The relationship has rapidly warmed up as Trump has slapped massive tariffs on China while also targeting Japanese exports in his effort to cut United States trade deficits, despite touting his personal bonds with Abe and Xi.

In other words, projects need to be open, transparent, make good business sense and not burden third countries with unreasonable amounts of debt.

The unlikely warming of relations between the two countries began in September 2017 when Abe became the first Japanese leader in 15 years to attend the Chinese embassy's National Day celebrations.

At the Beijing summit though, Mr Abe said Tokyo was "determined" to normalise diplomatic relations with Pyongyang if there was progress on denuclearisation and the release of Japanese citizens.

Some other users urged caution during Mr Abe's visit, accusing an "ambitious" Japan of being a two-faced neighbour. "We agreed to promote free trade", said Li of Japan-China ties.

He added that relations were at a "historic turning point".

"We will certainly raise our concerns over terrorism and other global trans-border crimes", Gokhale said.
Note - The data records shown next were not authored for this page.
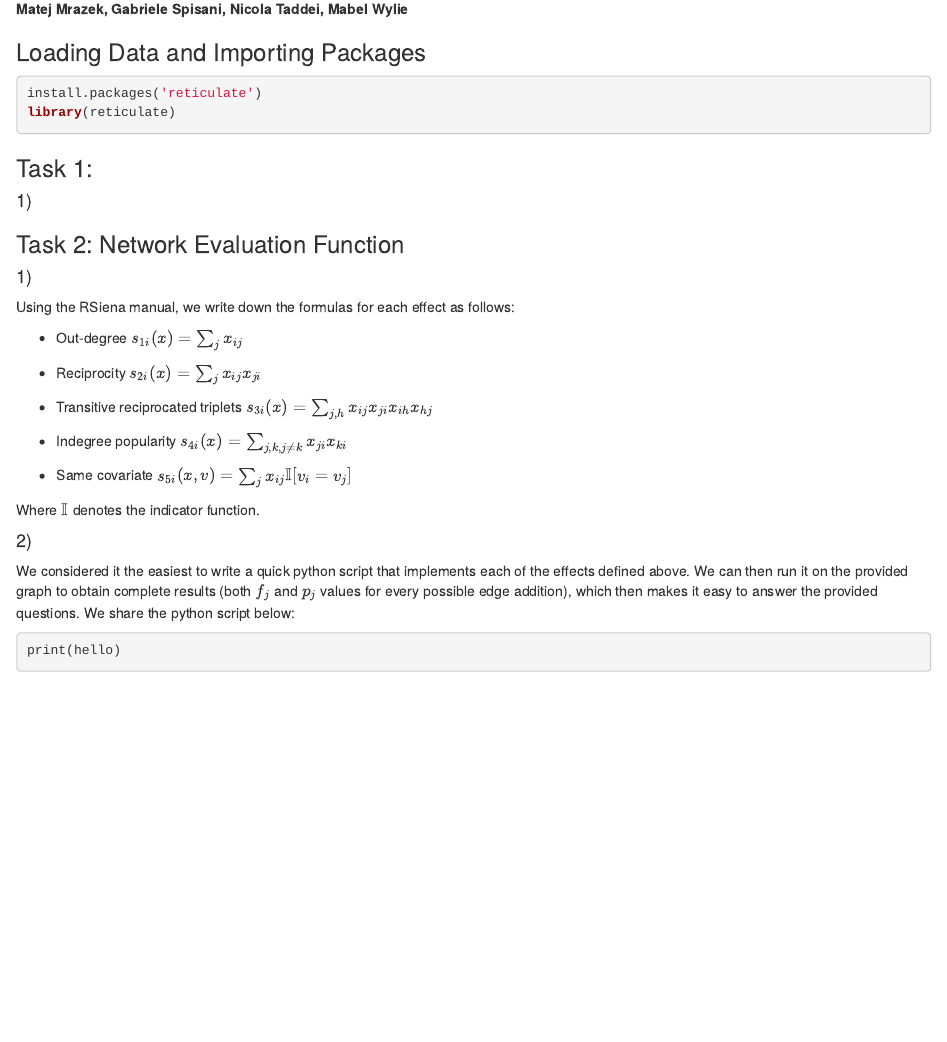
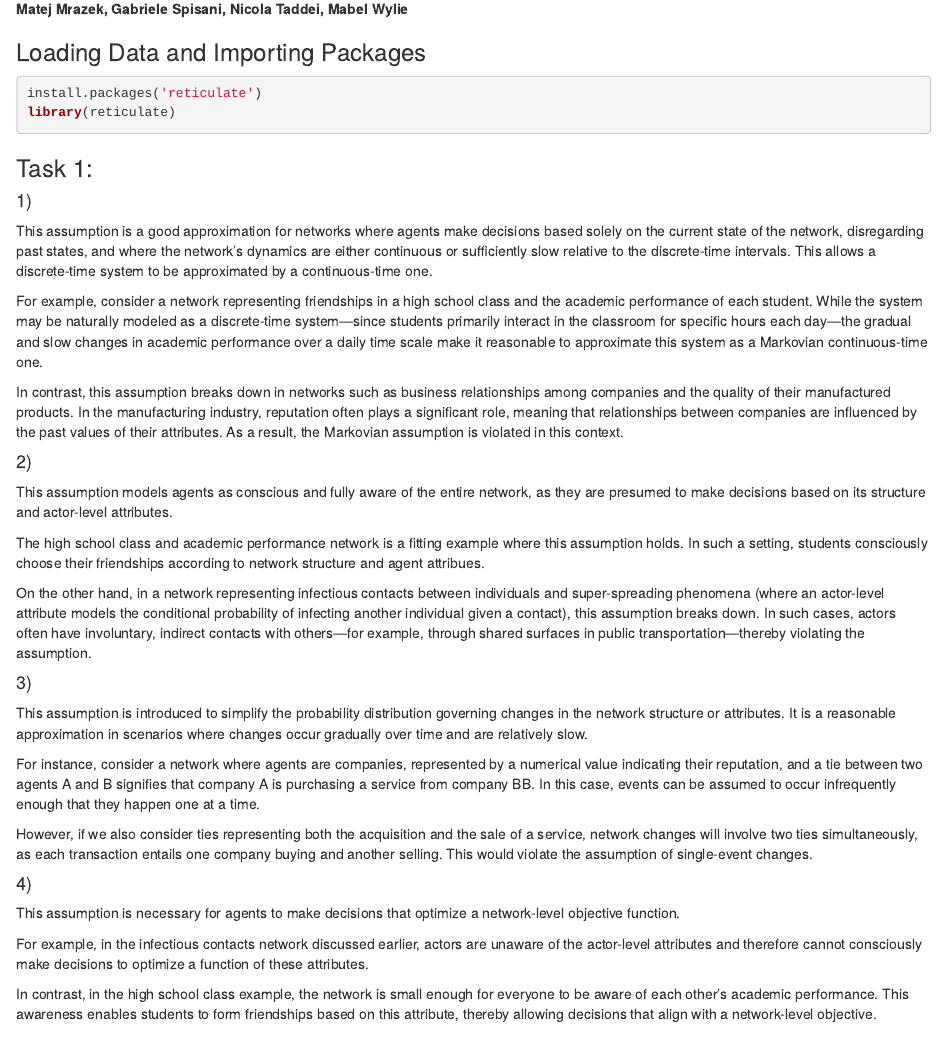
Before and after one commit to WylieMabel/NMProj2, an R Markdown document (assignment2.Rmd): the page in a window 1100 px wide, from 70 px down. Rendered offline with R 4.5, knitr and Pandoc, with nearby package versions; some code elsewhere in the file could not run offline.

Commit message:
Add task 1 to assignment2.Rmd

```diff
--- a/assignment2.Rmd
+++ b/assignment2.Rmd
@@ -18,6 +18,37 @@ library(reticulate)
 ### Task 1:
 
 #### 1)
+
+This assumption is a good approximation for networks where agents make decisions based solely on the current state of the network, disregarding past states, and where the network's dynamics are either continuous or sufficiently slow relative to the discrete-time intervals. This allows a discrete-time system to be approximated by a continuous-time one.
+
+For example, consider a network representing friendships in a high school class and the academic performance of each student. While the system may be naturally modeled as a discrete-time system—since students primarily interact in the classroom for specific hours each day—the gradual and slow changes in academic performance over a daily time scale make it reasonable to approximate this system as a Markovian continuous-time one.
+
+In contrast, this assumption breaks down in networks such as business relationships among companies and the quality of their manufactured products. In the manufacturing industry, reputation often plays a significant role, meaning that relationships between companies are influenced by the past values of their attributes. As a result, the Markovian assumption is violated in this context.
+
+#### 2)
+
+This assumption models agents as conscious and fully aware of the entire network, as they are presumed to make decisions based on its structure and actor-level attributes.
+
+The high school class and academic performance network is a fitting example where this assumption holds. In such a setting, students consciously choose their friendships according to network structure and agent attribues.
+
+On the other hand, in a network representing infectious contacts between individuals and super-spreading phenomena (where an actor-level attribute models the conditional probability of infecting another individual given a contact), this assumption breaks down. In such cases, actors often have involuntary, indirect contacts with others—for example, through shared surfaces in public transportation—thereby violating the assumption.
+
+#### 3)
+
+This assumption is introduced to simplify the probability distribution governing changes in the network structure or attributes. It is a reasonable approximation in scenarios where changes occur gradually over time and are relatively slow.
+
+For instance, consider a network where agents are companies, represented by a numerical value indicating their reputation, and a tie between two agents A and B signifies that company A is purchasing a service from company BB. In this case, events can be assumed to occur infrequently enough that they happen one at a time.
+
+However, if we also consider ties representing both the acquisition and the sale of a service, network changes will involve two ties simultaneously, as each transaction entails one company buying and another selling. This would violate the assumption of single-event changes.
+
+#### 4)
+
+This assumption is necessary for agents to make decisions that optimize a network-level objective function.
+
+For example, in the infectious contacts network discussed earlier, actors are unaware of the actor-level attributes and therefore cannot consciously make decisions to optimize a function of these attributes.
+
+In contrast, in the high school class example, the network is small enough for everyone to be aware of each other's academic performance. This awareness enables students to form friendships based on this attribute, thereby allowing decisions that align with a network-level objective.
+
 
 ### Task 2: Network Evaluation Function
 
```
Abe made the remark while keeping in mind Chinese vessels' intrusions into Japan's territorial waters around the Senkaku Islands.